WORK TASK: Search the material for the string "print" and copy each line where it occurs.
================================
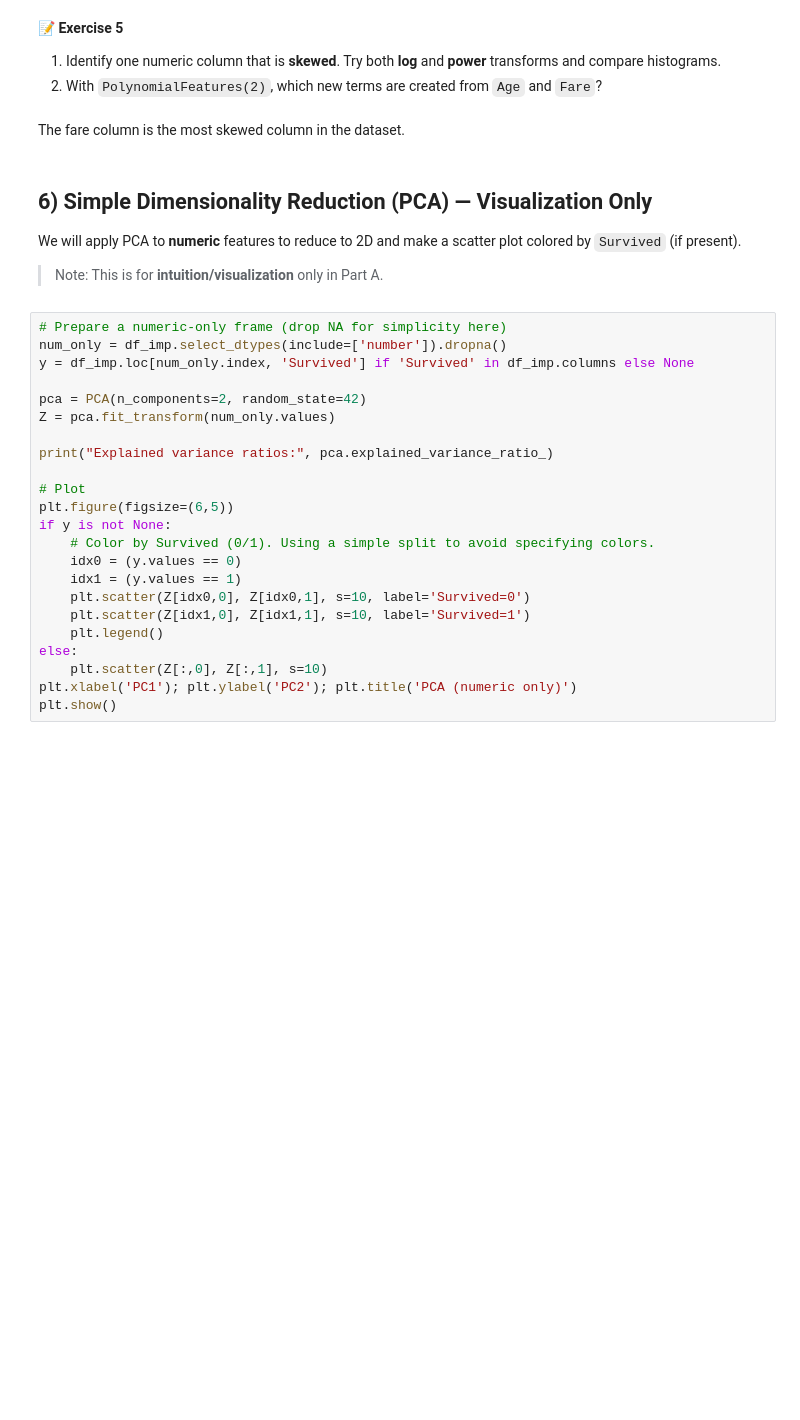
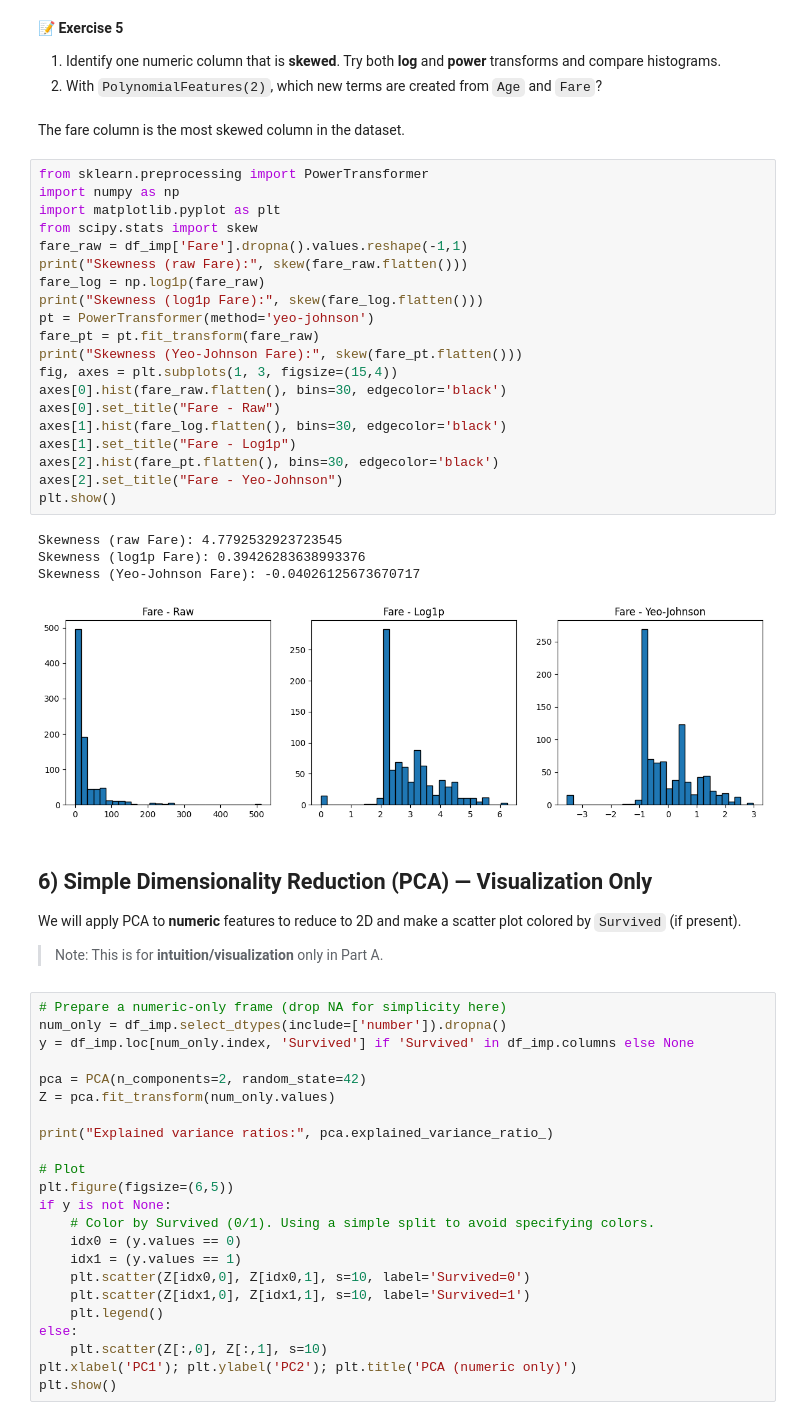
Before and after one commit to aadarshsenapati/machine-learning, a Jupyter notebook: Lab2_AP23110010458_Feature_Engineering_PartA.ipynb, the cells around one changed output. Cells and saved outputs as stored; diff of their text form; blank space fills up the shorter version.

```diff
--- a/Lab2_AP23110010458_Feature_Engineering_PartA.ipynb
+++ b/Lab2_AP23110010458_Feature_Engineering_PartA.ipynb
@@ -391,6 +391,31 @@ array(['Age', 'Fare', 'Age^2', 'Age Fare', 'Fare^2'], dtype=object)
 2) With `PolynomialFeatures(2)`, which new terms are created from `Age` and `Fare`?
 # %% [markdown]
 The fare column is the most skewed column in the dataset.
+# %%
+from sklearn.preprocessing import PowerTransformer
+import numpy as np
+import matplotlib.pyplot as plt
+from scipy.stats import skew
+fare_raw = df_imp['Fare'].dropna().values.reshape(-1,1)
+print("Skewness (raw Fare):", skew(fare_raw.flatten()))
+fare_log = np.log1p(fare_raw)
+print("Skewness (log1p Fare):", skew(fare_log.flatten()))
+pt = PowerTransformer(method='yeo-johnson')
+fare_pt = pt.fit_transform(fare_raw)
+print("Skewness (Yeo-Johnson Fare):", skew(fare_pt.flatten()))
+fig, axes = plt.subplots(1, 3, figsize=(15,4))
+axes[0].hist(fare_raw.flatten(), bins=30, edgecolor='black')
+axes[0].set_title("Fare - Raw")
+axes[1].hist(fare_log.flatten(), bins=30, edgecolor='black')
+axes[1].set_title("Fare - Log1p")
+axes[2].hist(fare_pt.flatten(), bins=30, edgecolor='black')
+axes[2].set_title("Fare - Yeo-Johnson")
+plt.show()
+# %% [output]
+Skewness (raw Fare): 4.7792532923723545
+Skewness (log1p Fare): 0.39426283638993376
+Skewness (Yeo-Johnson Fare): -0.04026125673670717
+[figure, added]
 # %% [markdown]
 ## 6) Simple Dimensionality Reduction (PCA) — Visualization Only
 
```
Also changed, not shown: parts of 8 cells of this notebook.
================================
SOLVED PROBLEM:
+print("Skewness (raw Fare):", skew(fare_raw.flatten()))
+print("Skewness (log1p Fare):", skew(fare_log.flatten()))
+print("Skewness (Yeo-Johnson Fare):", skew(fare_pt.flatten()))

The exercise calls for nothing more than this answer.